When insurers set premiums for your insurance policy, they look at a range of different things that can affect the premium you pay.
As well as making sure they collect enough in premiums to remain a sustainable business, insurers also try to set prices as fairly as possible for their customers.
This means striking a balance between pricing policies for risk, or pooling the risk and spreading the cost to make insurance affordable for as many customers as possible.
How risk affects your premiums
Many of the questions asked when taking out a new policy are designed to help insurers understand what they call ‘risk factors’ – the various elements of insurance risk.
There are two main sources of information to help analyse how claims costs may vary based on risk factors: the claims payed and risk models.
The claims payed can help insurers estimate likely causes and impact of risk, like trends in the number of car crashes or burglaries their customers might experience and how much those claims might cost.
But other things are harder to estimate, and insurers will use risk models to help estimate the impact from these “known unknowns”.
In New Zealand, a good example is earthquakes. If all decisions are based solely on experience, then earthquake cover in Canterbury and Kaikoura would be very expensive but elsewhere it might be cheap or even free.
But we all know that an earthquake could potentially hit most places in the country, so external data is used (rather than just claims data) and sophisticated modelling techniques give insurers a more balanced understanding of earthquake risk – one that is more aligned to the actual risk of a future quake.
Setting premiums based on either of these sources of information is what is generally referred to as risk based pricing.
So why do prices differ between insurers? They’ve got different claims data
Insurers are likely to have different claims experiences that may mean they price differently. Some claims have no underlying cause, so they are effectively “random”. That means, although they can be priced for generally, they can’t be allocated to certain types of customers. Instead, the cost of those claims is pooled and everyone has to pay for them.
They have different risk models
Different insurers use different independent suppliers when it comes to earthquakes or other risk modelling. While one insurer might think the biggest risk for earthquakes is Canterbury, another might say Wellington or Napier.
They ask different questions
The way insurers underwrite – meaning the type and number of questions they ask and the information they gather on customers.
There are also differences in the way insurers define common risk factors. For example, your address might be in different ‘risk areas’ for different insurers depending on the claims experience they have had and the risk data or models they use.
They have their own approach to risk based pricing
Although all insurers think about level of risk when underwriting policies, insurers can have different approaches when it comes to how much the risk influences their price.
Some will set premiums based almost exclusively on risk, while others will smooth out premiums more to pool both risk and price.

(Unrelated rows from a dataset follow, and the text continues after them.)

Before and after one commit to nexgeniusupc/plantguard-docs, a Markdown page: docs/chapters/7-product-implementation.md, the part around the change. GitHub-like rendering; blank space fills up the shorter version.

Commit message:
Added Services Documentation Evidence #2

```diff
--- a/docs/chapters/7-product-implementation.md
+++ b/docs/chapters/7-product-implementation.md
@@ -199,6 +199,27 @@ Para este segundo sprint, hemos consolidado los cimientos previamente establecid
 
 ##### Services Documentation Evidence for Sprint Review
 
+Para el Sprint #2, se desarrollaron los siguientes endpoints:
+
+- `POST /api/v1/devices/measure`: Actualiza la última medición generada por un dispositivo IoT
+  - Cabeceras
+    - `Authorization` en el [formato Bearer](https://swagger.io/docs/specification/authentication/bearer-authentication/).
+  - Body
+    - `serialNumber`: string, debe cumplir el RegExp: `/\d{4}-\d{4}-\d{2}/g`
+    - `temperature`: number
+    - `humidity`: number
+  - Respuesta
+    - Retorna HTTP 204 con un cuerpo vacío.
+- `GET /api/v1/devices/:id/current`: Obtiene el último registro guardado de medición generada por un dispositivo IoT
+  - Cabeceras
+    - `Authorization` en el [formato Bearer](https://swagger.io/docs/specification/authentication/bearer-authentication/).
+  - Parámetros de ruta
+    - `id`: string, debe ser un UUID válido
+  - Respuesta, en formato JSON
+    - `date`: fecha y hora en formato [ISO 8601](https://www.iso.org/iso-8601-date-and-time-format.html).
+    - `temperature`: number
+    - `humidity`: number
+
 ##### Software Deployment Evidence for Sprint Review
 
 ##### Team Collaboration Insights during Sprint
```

Overfifty Insurance has the expertise, support of insurance and underwriting agencies to compare policies to find the most appropriate level of cover.

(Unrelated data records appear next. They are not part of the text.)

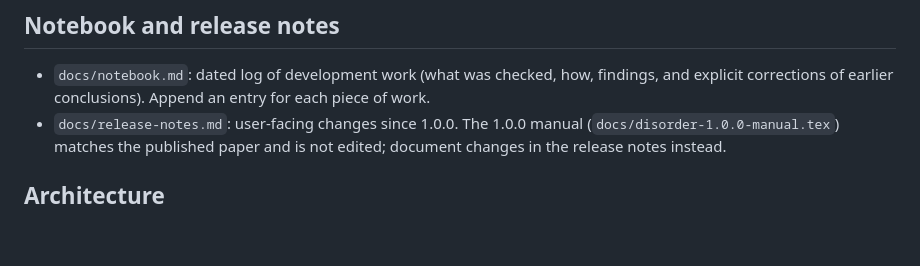
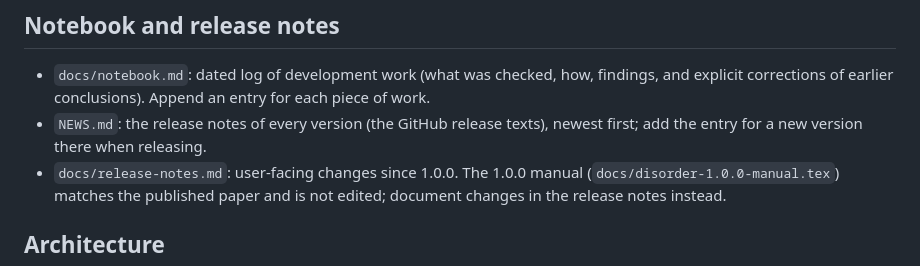
Before and after one commit to alexanderkarlberg/disorder, a Markdown page: CLAUDE.md, the part around the change. Rendered like a GitHub page; blank space fills up the shorter version.

Commit message:
NEWS.md: release notes of all versions (from the GitHub releases) and v2.2.0
Co-Authored-By: Claude Opus 5.5 <noreply@anthropic.com>

```diff
--- a/CLAUDE.md
+++ b/CLAUDE.md
@@ -109,6 +109,8 @@ loosening a tolerance).
 
 - `docs/notebook.md`: dated log of development work (what was checked, how, findings, and
   explicit corrections of earlier conclusions). Append an entry for each piece of work.
+- `NEWS.md`: the release notes of every version (the GitHub release texts), newest
+  first; add the entry for a new version there when releasing.
 - `docs/release-notes.md`: user-facing changes since 1.0.0. The 1.0.0 manual
   (`docs/disorder-1.0.0-manual.tex`) matches the published paper and is not edited; document
   changes in the release notes instead.
```
Also changed, not shown: NEWS.md (added, +157 -0 lines).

Having access to a wide panel of insurers means they can compare policies and ensure you’re getting a better deal. If you want to find out more about how they can help, visit https://overfifty.co.nz/